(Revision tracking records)
((

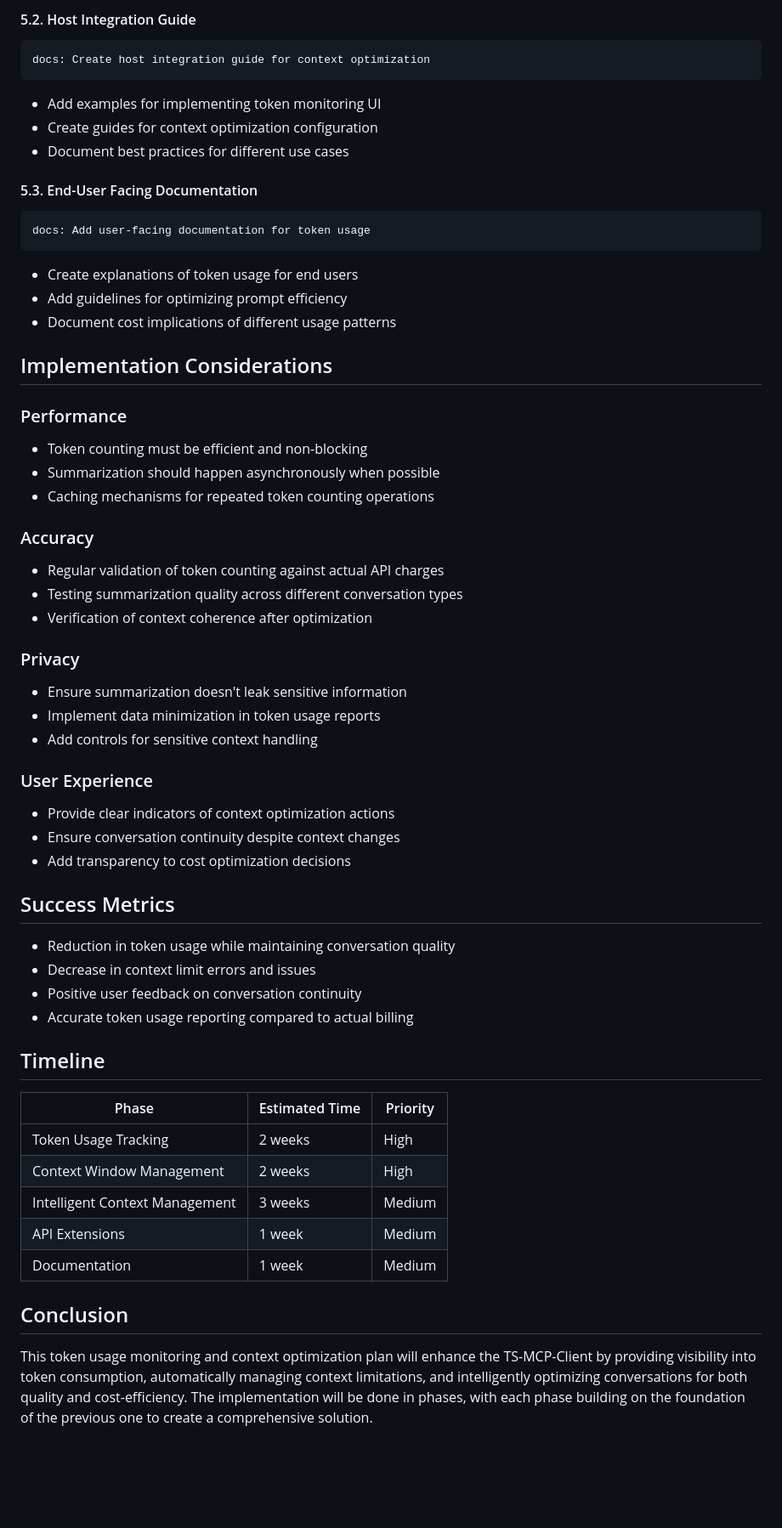
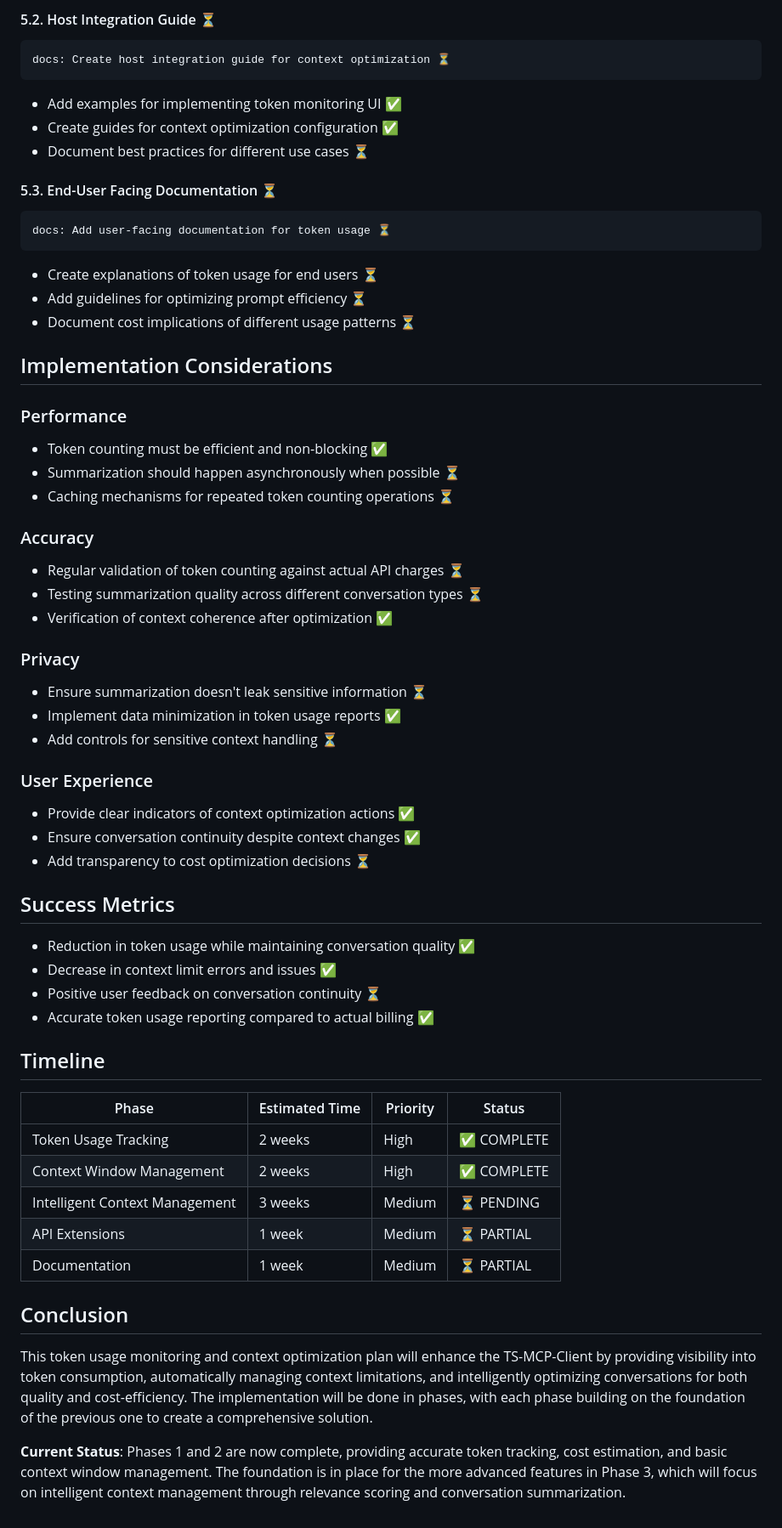
Before and after one commit to RinardNick/client_mcp, a Markdown page: TOKEN_OPTIMIZATION_PLAN.md, the part around one of its changes. Shown at 85% size. Rendered like a GitHub page; blank space fills up the shorter version.

````diff
--- a/TOKEN_OPTIMIZATION_PLAN.md
+++ b/TOKEN_OPTIMIZATION_PLAN.md
@@ -326,67 +326,69 @@ docs: Add technical documentation for token management
 
-#### 5.2. Host Integration Guide
+#### 5.2. Host Integration Guide ⏳
 
 ```
-docs: Create host integration guide for context optimization
+docs: Create host integration guide for context optimization ⏳
 ```
 
-- Add examples for implementing token monitoring UI
-- Create guides for context optimization configuration
-- Document best practices for different use cases
+- Add examples for implementing token monitoring UI ✅
+- Create guides for context optimization configuration ✅
+- Document best practices for different use cases ⏳
 
-#### 5.3. End-User Facing Documentation
+#### 5.3. End-User Facing Documentation ⏳
 
 ```
-docs: Add user-facing documentation for token usage
+docs: Add user-facing documentation for token usage ⏳
 ```
 
-- Create explanations of token usage for end users
-- Add guidelines for optimizing prompt efficiency
-- Document cost implications of different usage patterns
+- Create explanations of token usage for end users ⏳
+- Add guidelines for optimizing prompt efficiency ⏳
+- Document cost implications of different usage patterns ⏳
 
 ## Implementation Considerations
 
 ### Performance
 
-- Token counting must be efficient and non-blocking
-- Summarization should happen asynchronously when possible
-- Caching mechanisms for repeated token counting operations
+- Token counting must be efficient and non-blocking ✅
+- Summarization should happen asynchronously when possible ⏳
+- Caching mechanisms for repeated token counting operations ⏳
 
 ### Accuracy
 
-- Regular validation of token counting against actual API charges
-- Testing summarization quality across different conversation types
-- Verification of context coherence after optimization
+- Regular validation of token counting against actual API charges ⏳
+- Testing summarization quality across different conversation types ⏳
+- Verification of context coherence after optimization ✅
 
 ### Privacy
 
-- Ensure summarization doesn't leak sensitive information
-- Implement data minimization in token usage reports
-- Add controls for sensitive context handling
+- Ensure summarization doesn't leak sensitive information ⏳
+- Implement data minimization in token usage reports ✅
+- Add controls for sensitive context handling ⏳
 
 ### User Experience
 
-- Provide clear indicators of context optimization actions
-- Ensure conversation continuity despite context changes
-- Add transparency to cost optimization decisions
+- Provide clear indicators of context optimization actions ✅
+- Ensure conversation continuity despite context changes ✅
+- Add transparency to cost optimization decisions ⏳
 
 ## Success Metrics
 
-- Reduction in token usage while maintaining conversation quality
-- Decrease in context limit errors and issues
-- Positive user feedback on conversation continuity
-- Accurate token usage reporting compared to actual billing
+- Reduction in token usage while maintaining conversation quality ✅
+- Decrease in context limit errors and issues ✅
+- Positive user feedback on conversation continuity ⏳
+- Accurate token usage reporting compared to actual billing ✅
 
 ## Timeline
 
-| Phase                          | Estimated Time | Priority |
-| ------------------------------ | -------------- | -------- |
-| Token Usage Tracking           | 2 weeks        | High     |
-| Context Window Management      | 2 weeks        | High     |
-| Intelligent Context Management | 3 weeks        | Medium   |
-| API Extensions                 | 1 week         | Medium   |
-| Documentation                  | 1 week         | Medium   |
+| Phase                          | Estimated Time | Priority | Status      |
+| ------------------------------ | -------------- | -------- | ----------- |
+| Token Usage Tracking           | 2 weeks        | High     | ✅ COMPLETE |
+| Context Window Management      | 2 weeks        | High     | ✅ COMPLETE |
+| Intelligent Context Management | 3 weeks        | Medium   | ⏳ PENDING  |
+| API Extensions                 | 1 week         | Medium   | ⏳ PARTIAL  |
+| Documentation                  | 1 week         | Medium   | ⏳ PARTIAL  |
 
 ## Conclusion
 
 This token usage monitoring and context optimization plan will enhance the TS-MCP-Client by providing visibility into token consumption, automatically managing context limitations, and intelligently optimizing conversations for both quality and cost-efficiency. The implementation will be done in phases, with each phase building on the foundation of the previous one to create a comprehensive solution.
+
+**Current Status**: Phases 1 and 2 are now complete, providing accurate token tracking, cost estimation, and basic context window management. The foundation is in place for the more advanced features in Phase 3, which will focus on intelligent context management through relevance scoring and conversation summarization.
````
Also changed, not shown: other parts of TOKEN_OPTIMIZATION_PLAN.md (+132 -132 lines).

))

> _Problem description_
For each record above, write out its text exactly and skip any picture.

> _Output for this task_
Before and after one commit to RinardNick/client_mcp, a Markdown page: TOKEN_OPTIMIZATION_PLAN.md, the part around one of its changes. Shown at 85% size. Rendered like a GitHub page; blank space fills up the shorter version.

````diff
--- a/TOKEN_OPTIMIZATION_PLAN.md
+++ b/TOKEN_OPTIMIZATION_PLAN.md
@@ -326,67 +326,69 @@ docs: Add technical documentation for token management
 
-#### 5.2. Host Integration Guide
+#### 5.2. Host Integration Guide ⏳
 
 ```
-docs: Create host integration guide for context optimization
+docs: Create host integration guide for context optimization ⏳
 ```
 
-- Add examples for implementing token monitoring UI
-- Create guides for context optimization configuration
-- Document best practices for different use cases
+- Add examples for implementing token monitoring UI ✅
+- Create guides for context optimization configuration ✅
+- Document best practices for different use cases ⏳
 
-#### 5.3. End-User Facing Documentation
+#### 5.3. End-User Facing Documentation ⏳
 
 ```
-docs: Add user-facing documentation for token usage
+docs: Add user-facing documentation for token usage ⏳
 ```
 
-- Create explanations of token usage for end users
-- Add guidelines for optimizing prompt efficiency
-- Document cost implications of different usage patterns
+- Create explanations of token usage for end users ⏳
+- Add guidelines for optimizing prompt efficiency ⏳
+- Document cost implications of different usage patterns ⏳
 
 ## Implementation Considerations
 
 ### Performance
 
-- Token counting must be efficient and non-blocking
-- Summarization should happen asynchronously when possible
-- Caching mechanisms for repeated token counting operations
+- Token counting must be efficient and non-blocking ✅
+- Summarization should happen asynchronously when possible ⏳
+- Caching mechanisms for repeated token counting operations ⏳
 
 ### Accuracy
 
-- Regular validation of token counting against actual API charges
-- Testing summarization quality across different conversation types
-- Verification of context coherence after optimization
+- Regular validation of token counting against actual API charges ⏳
+- Testing summarization quality across different conversation types ⏳
+- Verification of context coherence after optimization ✅
 
 ### Privacy
 
-- Ensure summarization doesn't leak sensitive information
-- Implement data minimization in token usage reports
-- Add controls for sensitive context handling
+- Ensure summarization doesn't leak sensitive information ⏳
+- Implement data minimization in token usage reports ✅
+- Add controls for sensitive context handling ⏳
 
 ### User Experience
 
-- Provide clear indicators of context optimization actions
-- Ensure conversation continuity despite context changes
-- Add transparency to cost optimization decisions
+- Provide clear indicators of context optimization actions ✅
+- Ensure conversation continuity despite context changes ✅
+- Add transparency to cost optimization decisions ⏳
 
 ## Success Metrics
 
-- Reduction in token usage while maintaining conversation quality
-- Decrease in context limit errors and issues
-- Positive user feedback on conversation continuity
-- Accurate token usage reporting compared to actual billing
+- Reduction in token usage while maintaining conversation quality ✅
+- Decrease in context limit errors and issues ✅
+- Positive user feedback on conversation continuity ⏳
+- Accurate token usage reporting compared to actual billing ✅
 
 ## Timeline
 
-| Phase                          | Estimated Time | Priority |
-| ------------------------------ | -------------- | -------- |
-| Token Usage Tracking           | 2 weeks        | High     |
-| Context Window Management      | 2 weeks        | High     |
-| Intelligent Context Management | 3 weeks        | Medium   |
-| API Extensions                 | 1 week         | Medium   |
-| Documentation                  | 1 week         | Medium   |
+| Phase                          | Estimated Time | Priority | Status      |
+| ------------------------------ | -------------- | -------- | ----------- |
+| Token Usage Tracking           | 2 weeks        | High     | ✅ COMPLETE |
+| Context Window Management      | 2 weeks        | High     | ✅ COMPLETE |
+| Intelligent Context Management | 3 weeks        | Medium   | ⏳ PENDING  |
+| API Extensions                 | 1 week         | Medium   | ⏳ PARTIAL  |
+| Documentation                  | 1 week         | Medium   | ⏳ PARTIAL  |
 
 ## Conclusion
 
 This token usage monitoring and context optimization plan will enhance the TS-MCP-Client by providing visibility into token consumption, automatically managing context limitations, and intelligently optimizing conversations for both quality and cost-efficiency. The implementation will be done in phases, with each phase building on the foundation of the previous one to create a comprehensive solution.
+
+**Current Status**: Phases 1 and 2 are now complete, providing accurate token tracking, cost estimation, and basic context window management. The foundation is in place for the more advanced features in Phase 3, which will focus on intelligent context management through relevance scoring and conversation summarization.
````
Also changed, not shown: other parts of TOKEN_OPTIMIZATION_PLAN.md (+132 -132 lines).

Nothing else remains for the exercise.